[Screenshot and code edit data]
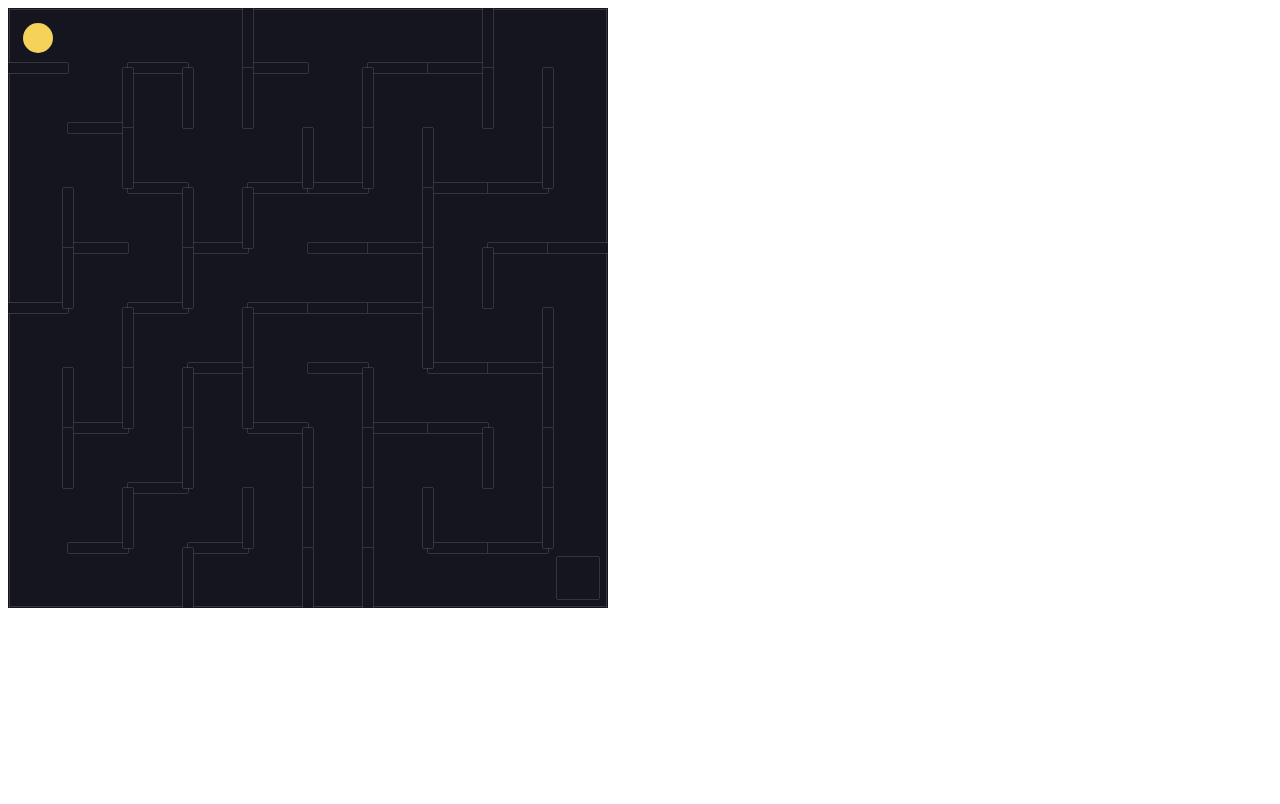
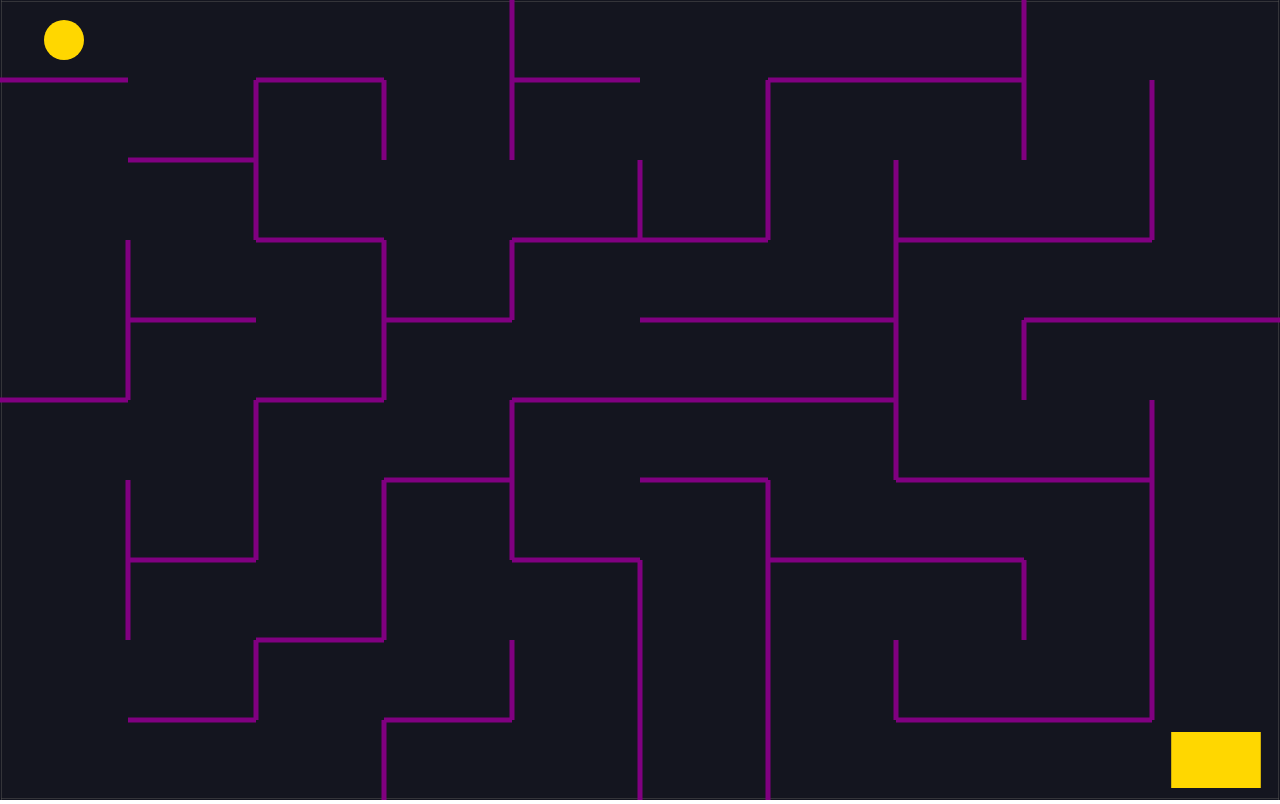
Before and after one commit to alexw14/js-exercises, a plain HTML site: page canvas-maze-app/index.html in a window 1280 px wide. Drawn offline with nearby package versions, Linux system fonts and the light colour scheme.

Commit message:
refactored cells, unitLength, and add win message

```diff
--- a/canvas-maze-app/app.js
+++ b/canvas-maze-app/app.js
@@ -1,9 +1,11 @@
 const { Engine, Render, Runner, World, Bodies, Body, Events } = Matter;
 
-const width = 600;
-const height = 600;
-const cells = 10;
-const unitLength = width / cells;
+const width = window.innerWidth;
+const height = window.innerHeight;
+const cellsHorizontal = 10;
+const cellsVertical = 10;
+const unitLengthX = width / cellsHorizontal;
+const unitLengthY = height / cellsVertical;
 
 const engine = Engine.create();
 const world = engine.world;
@@ -20,7 +22,6 @@ const render = Render.create({
 Render.run(render);
 Runner.run(Runner.create(), engine);
 
-
 // Outer Walls
 const walls = [
   Bodies.rectangle(width / 2, 0, width, 2, { isStatic: true }),
@@ -31,20 +32,20 @@ const walls = [
 World.add(world, walls);
 
 // Maze Generation
-const grid = Array(cells).fill(null).map(() => {
-  return Array(cells).fill(false);
+const grid = Array(cellsVertical).fill(null).map(() => {
+  return Array(cellsHorizontal).fill(false);
 });
 
-const verticals = Array(cells).fill(null).map(() => {
-  return Array(cells - 1).fill(false);
+const verticals = Array(cellsVertical).fill(null).map(() => {
+  return Array(cellsHorizontal - 1).fill(false);
 });
 
-const horizontals = Array(cells - 1).fill(null).map(() => {
-  return Array(cells).fill(false);
+const horizontals = Array(cellsVertical - 1).fill(null).map(() => {
+  return Array(cellsHorizontal).fill(false);
 });
 
-const startRow = Math.floor(Math.random() * cells);
-const startColumn = Math.floor(Math.random() * cells);
+const startRow = Math.floor(Math.random() * cellsVertical);
+const startColumn = Math.floor(Math.random() * cellsHorizontal);
 
 const shuffle = (arr) => {
   let counter = arr.length;
@@ -76,7 +77,7 @@ const stepThroughCell = (row, col) => {
   for (let neighbor of neighbors) {
     const [nextRow, nextCol, direction] = neighbor;
     // See if neighbor is out of bounds
-    if (nextRow < 0 || nextRow >= cells || nextCol < 0 || nextCol >= cells) {
+    if (nextRow < 0 || nextRow >= cellsVertical || nextCol < 0 || nextCol >= cellsHorizontal) {
       continue; // don't break out of the for loop
     }
     // If visited neighbor, continue to next neighbor
@@ -107,13 +108,16 @@ horizontals.forEach((row, rowIndex) => {
       return;
     }
     const wall = Bodies.rectangle(
-      columnIndex * unitLength + unitLength / 2,
-      rowIndex * unitLength + unitLength,
-      unitLength,
-      10,
+      columnIndex * unitLengthX + unitLengthX / 2,
+      rowIndex * unitLengthY + unitLengthY,
+      unitLengthX,
+      5,
       {
         label: 'wall',
-        isStatic: true
+        isStatic: true,
+        render: {
+          fillStyle: 'purple'
+        }
       }
     )
     World.add(world, wall);
@@ -126,13 +130,16 @@ verticals.forEach((row, rowIndex) => {
       return;
     }
     const wall = Bodies.rectangle(
-      columnIndex * unitLength + unitLength,
-      rowIndex * unitLength + unitLength / 2,
-      10,
-      unitLength,
+      columnIndex * unitLengthX + unitLengthX,
+      rowIndex * unitLengthY + unitLengthY / 2,
+      5,
+      unitLengthY,
       {
         label: 'wall',
-        isStatic: true
+        isStatic: true,
+        render: {
+          fillStyle: 'purple'
+        }
       }
     )
     World.add(world, wall);
@@ -141,24 +148,31 @@ verticals.forEach((row, rowIndex) => {
 
 // Creating Goal
 const goal = Bodies.rectangle(
-  width - unitLength / 2,
-  height - unitLength / 2,
-  unitLength * .7,
-  unitLength * .7,
+  width - unitLengthX / 2,
+  height - unitLengthY / 2,
+  unitLengthX * .7,
+  unitLengthY * .7,
   {
     label: 'goal',
-    isStatic: true
+    isStatic: true,
+    render: {
+      fillStyle: 'gold'
+    }
   }
 );
 World.add(world, goal);
 
 // Creating moving piece
+const ballRadius = Math.min(unitLengthX, unitLengthY) / 4;
 const ball = Bodies.circle(
-  unitLength / 2,
-  unitLength / 2,
-  unitLength / 4,
+  unitLengthX / 2,
+  unitLengthY / 2,
+  ballRadius,
   {
-    label: 'ball'
+    label: 'ball',
+    render: {
+      fillStyle: 'gold'
+    }
   }
 );
 World.add(world, ball);
@@ -189,6 +203,7 @@ Events.on(engine, 'collisionStart', (event) => {
   event.pairs.forEach((collision) => {
     const labels = ['ball', 'goal'];
     if (labels.includes(collision.bodyA.label) && labels.includes(collision.bodyB.label)) {
+      document.querySelector('.winner').classList.remove('hidden');
       world.gravity.y = 1;
       world.bodies.forEach((body) => {
         if (body.label === 'wall') {
--- a/canvas-maze-app/index.html
+++ b/canvas-maze-app/index.html
@@ -4,12 +4,35 @@
 <head>
   <meta charset="UTF-8">
   <meta name="viewport" content="width=device-width, initial-scale=1.0">
+  <style>
+    body {
+      margin: 0
+    }
+    h1 {
+      color: #fff;
+      font-size: 64px;
+    }
+    .winner {
+      display: flex;
+      justify-content: center;
+      align-items: center;
+      position: absolute;
+      z-index: 1;
+      height: 100vh;
+      width: 100vw;
+    }
+    .hidden {
+      display: none;
+    }
+  </style>
   <script src="https://cdnjs.cloudflare.com/ajax/libs/matter-js/0.14.2/matter.min.js"></script>
   <title>Canvas Maze</title>
 </head>
 
 <body>
-
+  <div class="winner hidden">
+    <h1>You Win!</h1>
+  </div>
   <script src="app.js"></script>
 </body>
 
```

• _TASK STATEMENT_
The answer must be a single number: how many lines of the entries contain "unitLengthX".

• _YOUR SOLUTION_
8